[WORK INSTRUCTIONS]
An exact reproduction of the records is required, with all pictures omitted.
EXTRACTED ENTRIES Start Marker
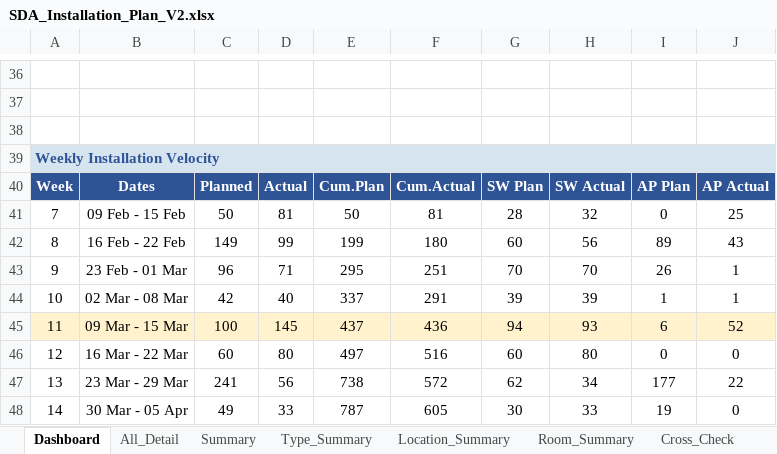
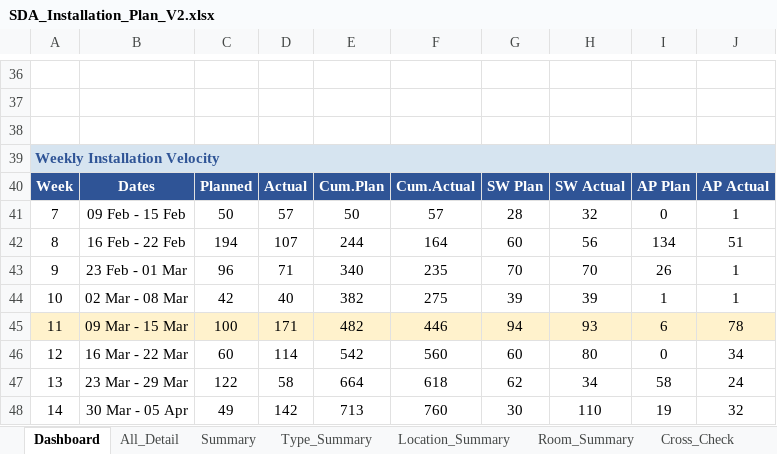
Before and after one commit to watanyu158/SDA-Migr-Dashboard, an Excel workbook: backend/SDA_Installation_Plan_V2.xlsx, sheet Dashboard, drawn as a sheet; only a part is shown, gaps mark what is left out; values as stored, in another font and other column widths than the file's, no borders; the diff covers the shown part only; the diff names each change by its address in the sheet, - before the commit and + after, or states it on an @@ line.

```diff
--- a/backend/SDA_Installation_Plan_V2.xlsx (sheet Dashboard)
+++ b/backend/SDA_Installation_Plan_V2.xlsx (sheet Dashboard)
-D41: 81
+D41: 57
-F41: 81
+F41: 57
-J41: 25
+J41: 1
-C42: 149
+C42: 194
-D42: 99
+D42: 107
-E42: 199
+E42: 244
-F42: 180
+F42: 164
-I42: 89
+I42: 134
-J42: 43
+J42: 51
-E43: 295
+E43: 340
-F43: 251
+F43: 235
-E44: 337
+E44: 382
-F44: 291
+F44: 275
-D45: 145
+D45: 171
-E45: 437
+E45: 482
-F45: 436
+F45: 446
-J45: 52
+J45: 78
-D46: 80
+D46: 114
-E46: 497
+E46: 542
-F46: 516
+F46: 560
-J46: 0
+J46: 34
-C47: 241
+C47: 122
-D47: 56
+D47: 58
-E47: 738
+E47: 664
-F47: 572
+F47: 618
-I47: 177
+I47: 58
-J47: 22
+J47: 24
-D48: 33
+D48: 142
-E48: 787
+E48: 713
-F48: 605
+F48: 760
-H48: 33
+H48: 110
-J48: 0
+J48: 32
```
Also changed, not shown: 13 added rows, 13 removed rows and 194 edited cells elsewhere in this sheet, sheet All_Detail, formulas that keep their value.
EXTRACTED ENTRIES End Marker
[EXERCISE OUTPUT]
Before and after one commit to watanyu158/SDA-Migr-Dashboard, an Excel workbook: backend/SDA_Installation_Plan_V2.xlsx, sheet Dashboard, drawn as a sheet; only a part is shown, gaps mark what is left out; values as stored, in another font and other column widths than the file's, no borders; the diff covers the shown part only; the diff names each change by its address in the sheet, - before the commit and + after, or states it on an @@ line.

```diff
--- a/backend/SDA_Installation_Plan_V2.xlsx (sheet Dashboard)
+++ b/backend/SDA_Installation_Plan_V2.xlsx (sheet Dashboard)
-D41: 81
+D41: 57
-F41: 81
+F41: 57
-J41: 25
+J41: 1
-C42: 149
+C42: 194
-D42: 99
+D42: 107
-E42: 199
+E42: 244
-F42: 180
+F42: 164
-I42: 89
+I42: 134
-J42: 43
+J42: 51
-E43: 295
+E43: 340
-F43: 251
+F43: 235
-E44: 337
+E44: 382
-F44: 291
+F44: 275
-D45: 145
+D45: 171
-E45: 437
+E45: 482
-F45: 436
+F45: 446
-J45: 52
+J45: 78
-D46: 80
+D46: 114
-E46: 497
+E46: 542
-F46: 516
+F46: 560
-J46: 0
+J46: 34
-C47: 241
+C47: 122
-D47: 56
+D47: 58
-E47: 738
+E47: 664
-F47: 572
+F47: 618
-I47: 177
+I47: 58
-J47: 22
+J47: 24
-D48: 33
+D48: 142
-E48: 787
+E48: 713
-F48: 605
+F48: 760
-H48: 33
+H48: 110
-J48: 0
+J48: 32
```
Also changed, not shown: 13 added rows, 13 removed rows and 194 edited cells elsewhere in this sheet, sheet All_Detail, formulas that keep their value.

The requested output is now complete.